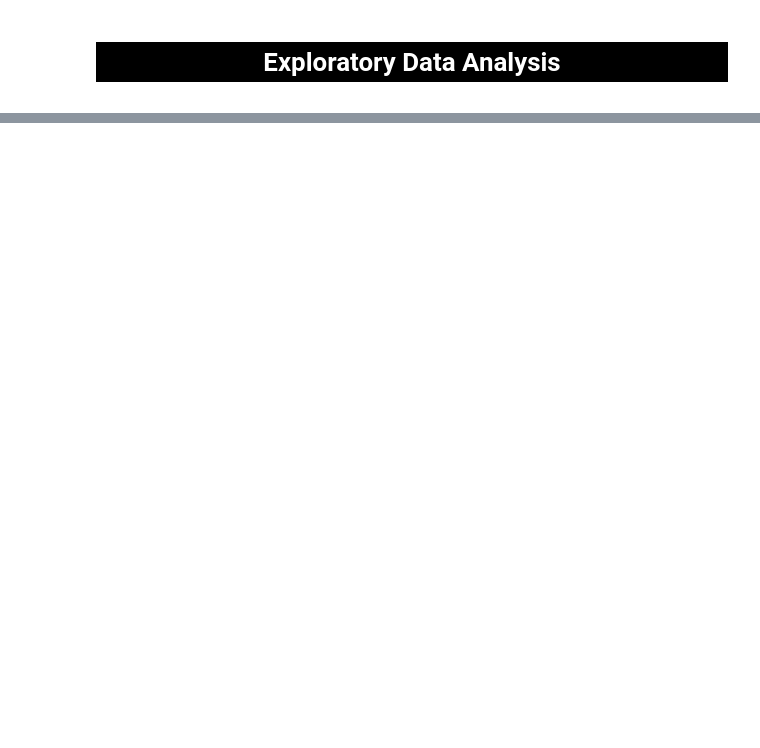
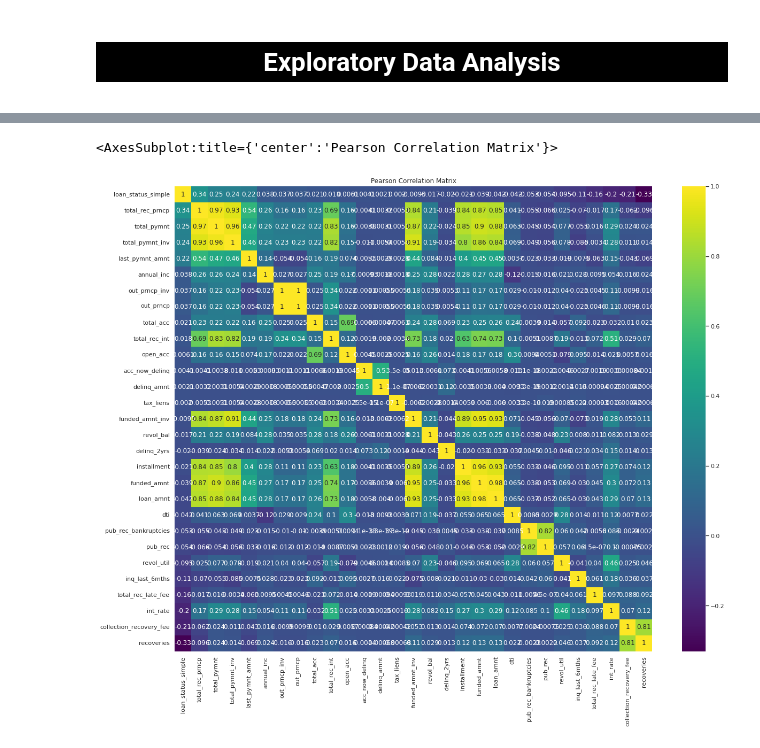
Before and after one commit to almo214/TAMU-Statistics-Projects, a Jupyter notebook: Project_STAT689.ipynb, the cells around one changed output, grey strips where cells are left out. Saved outputs shown, nothing was run; the diff lists cells and outputs as text; code cells hidden in the pictures; blank space fills up the shorter version.

```diff
--- a/Project_STAT689.ipynb
+++ b/Project_STAT689.ipynb
@@ -573,0 +93,14 @@ Fraction of correct choice predictions, Model 4:
+# %%
+#Quality correlation matrix--- Must only use numeric variables
+#Input selected response variable in cols. Returns a corr matrix sorted by how strong the relationship is between the response and all other variables.
+k = 32#number of variables for heatmap
+cols = df_num.corr().nlargest(k, 'loan_status_simple')['loan_status_simple'].index
+cm = df_num[cols].corr()
+plt.figure(figsize=(20,16))
+plt.title("Pearson Correlation Matrix")
+sns.heatmap(cm, annot=True, cmap = 'viridis')
+
+#other cmap color options found here: https://matplotlib.org/stable/tutorials/colors/colormaps.html
+# %% [output]
+<AxesSubplot:title={'center':'Pearson Correlation Matrix'}>
+[figure, added]
```
Also changed, not shown: parts of 102 cells of this notebook.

=======

WHAT YOU HAVE TO DO | Repeat the listing word for word, and skip every picture it contains.

SOLUTION TO THIS PROBLEM |
Before and after one commit to almo214/TAMU-Statistics-Projects, a Jupyter notebook: Project_STAT689.ipynb, the cells around one changed output, grey strips where cells are left out. Saved outputs shown, nothing was run; the diff lists cells and outputs as text; code cells hidden in the pictures; blank space fills up the shorter version.

```diff
--- a/Project_STAT689.ipynb
+++ b/Project_STAT689.ipynb
@@ -573,0 +93,14 @@ Fraction of correct choice predictions, Model 4:
+# %%
+#Quality correlation matrix--- Must only use numeric variables
+#Input selected response variable in cols. Returns a corr matrix sorted by how strong the relationship is between the response and all other variables.
+k = 32#number of variables for heatmap
+cols = df_num.corr().nlargest(k, 'loan_status_simple')['loan_status_simple'].index
+cm = df_num[cols].corr()
+plt.figure(figsize=(20,16))
+plt.title("Pearson Correlation Matrix")
+sns.heatmap(cm, annot=True, cmap = 'viridis')
+
+#other cmap color options found here: https://matplotlib.org/stable/tutorials/colors/colormaps.html
+# %% [output]
+<AxesSubplot:title={'center':'Pearson Correlation Matrix'}>
+[figure, added]
```
Also changed, not shown: parts of 102 cells of this notebook.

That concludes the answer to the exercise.